The proportion of violence offences where the victim withdrew support for police action has more than doubled from 19 per cent in 2014 to 45.1 per cent in the year to March 2020, according to data obtained by The Telegraph.
Rape victims are pulling out of prosecutions in 41 per cent of cases, fuelled by fears of intrusive probing into their personal life, the trauma of facing their attacker in court and falling confidence that they will get justice as conviction rates have dropped to 1.5 per cent.
Dame Vera Baird, the victims’ commissioner, warned that the figures were the “writing on the wall” that reflected “a growing disenchantment on the part of victims with the criminal justice system.”
She said increasing delays of up to two years before cases came to court meant “increased time when witnesses and victims could be susceptible to threats or intimidation.”
“We know many people are frightened to go to court in case they meet the defendant or their supporters. There is much that can be done to improve victim support from all the criminal justice agencies,” she said.
The proportion of robberies where the victim pulled out has risen from four per cent to 17.7 per cent between 2014 and 2020, while for public order offences, the rate has quadrupled from eight per cent to 32.9 per cent.
Sexual offences, including rape, have seen the withdrawal rate double from 17 per cent to 32.6 per cent, while for theft, it has gone up from one per cent to 7.5 per cent and for criminal damage and arson, it is up from three per cent to 16 per cent.
Fears of reprisals are thought to be a major reason for victims withdrawing from prosecutions for weapons possession, which has risen from one to 8.3 per cent.
Matt Parr, HM Inspector of Constabulary, said there was a danger the public was giving up on police solving crimes particularly high-volume crimes like car thefts, minor assaults and burglaries.
He said this was having a “corrosive” effect on the public’s trust in the criminal justice system which was fuelling victims withdrawing from cases.
Just 3.2 per cent of sex offences were solved in the year to March 2020, 5.2 per cent of thefts, 6.9 per cent of violence and 7.2 per cent of robberies.
Sir Mike Penning, a former policing and justice minister, said the Government needed to urgently investigation the reasons why “justice was not being seen to be done.”
He believed victims often felt excluded from the process and were not given a real say with their impact statement after the judge had issued their sentence. “Criminal justice needs to be more victim-centred otherwise the public will lose faith in how it is operating,” he said.
Only 52 per cent of victims said they would be likely to be a witness in a criminal trial in future if they were asked to do so, according to a Crown Prosecution Service (CPS) survey of 7,723 victims and witnesses.
“Either we try to understand the issues behind this disenchantment and address them or face the prospect of fewer cases getting to court because those affected by crime have simply given up on justice and walked away,” said Dame Vera.

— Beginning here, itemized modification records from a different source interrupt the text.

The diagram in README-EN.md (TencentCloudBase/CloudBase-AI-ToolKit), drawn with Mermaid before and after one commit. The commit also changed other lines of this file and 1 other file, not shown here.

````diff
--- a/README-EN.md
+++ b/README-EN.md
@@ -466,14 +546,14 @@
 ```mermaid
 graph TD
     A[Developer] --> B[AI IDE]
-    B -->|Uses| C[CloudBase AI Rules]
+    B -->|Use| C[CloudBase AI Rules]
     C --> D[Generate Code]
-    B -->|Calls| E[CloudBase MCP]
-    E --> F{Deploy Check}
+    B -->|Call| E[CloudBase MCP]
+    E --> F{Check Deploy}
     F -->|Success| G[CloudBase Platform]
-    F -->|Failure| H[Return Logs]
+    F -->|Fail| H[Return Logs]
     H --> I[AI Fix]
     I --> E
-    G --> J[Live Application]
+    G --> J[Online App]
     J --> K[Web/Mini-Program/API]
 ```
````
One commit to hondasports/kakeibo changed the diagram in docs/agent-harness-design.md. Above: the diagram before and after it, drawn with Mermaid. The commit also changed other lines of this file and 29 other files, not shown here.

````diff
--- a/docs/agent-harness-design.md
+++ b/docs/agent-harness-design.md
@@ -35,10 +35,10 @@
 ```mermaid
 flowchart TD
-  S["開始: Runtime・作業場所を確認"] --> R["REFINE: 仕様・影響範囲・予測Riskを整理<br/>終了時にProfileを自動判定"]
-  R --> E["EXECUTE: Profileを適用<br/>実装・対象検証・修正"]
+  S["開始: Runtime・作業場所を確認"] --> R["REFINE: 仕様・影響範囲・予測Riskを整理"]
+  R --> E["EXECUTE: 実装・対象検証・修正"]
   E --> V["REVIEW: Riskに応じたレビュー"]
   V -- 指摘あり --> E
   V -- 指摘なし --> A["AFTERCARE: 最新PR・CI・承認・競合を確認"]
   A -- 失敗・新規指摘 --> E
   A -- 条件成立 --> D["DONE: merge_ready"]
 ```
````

A Government spokesman said that cutting crime and restoring faith in the criminal justice system was a priority which was why it had invested £85 million in the CPS, was increasing police numbers by 20,000 and introducing a new victims’ law.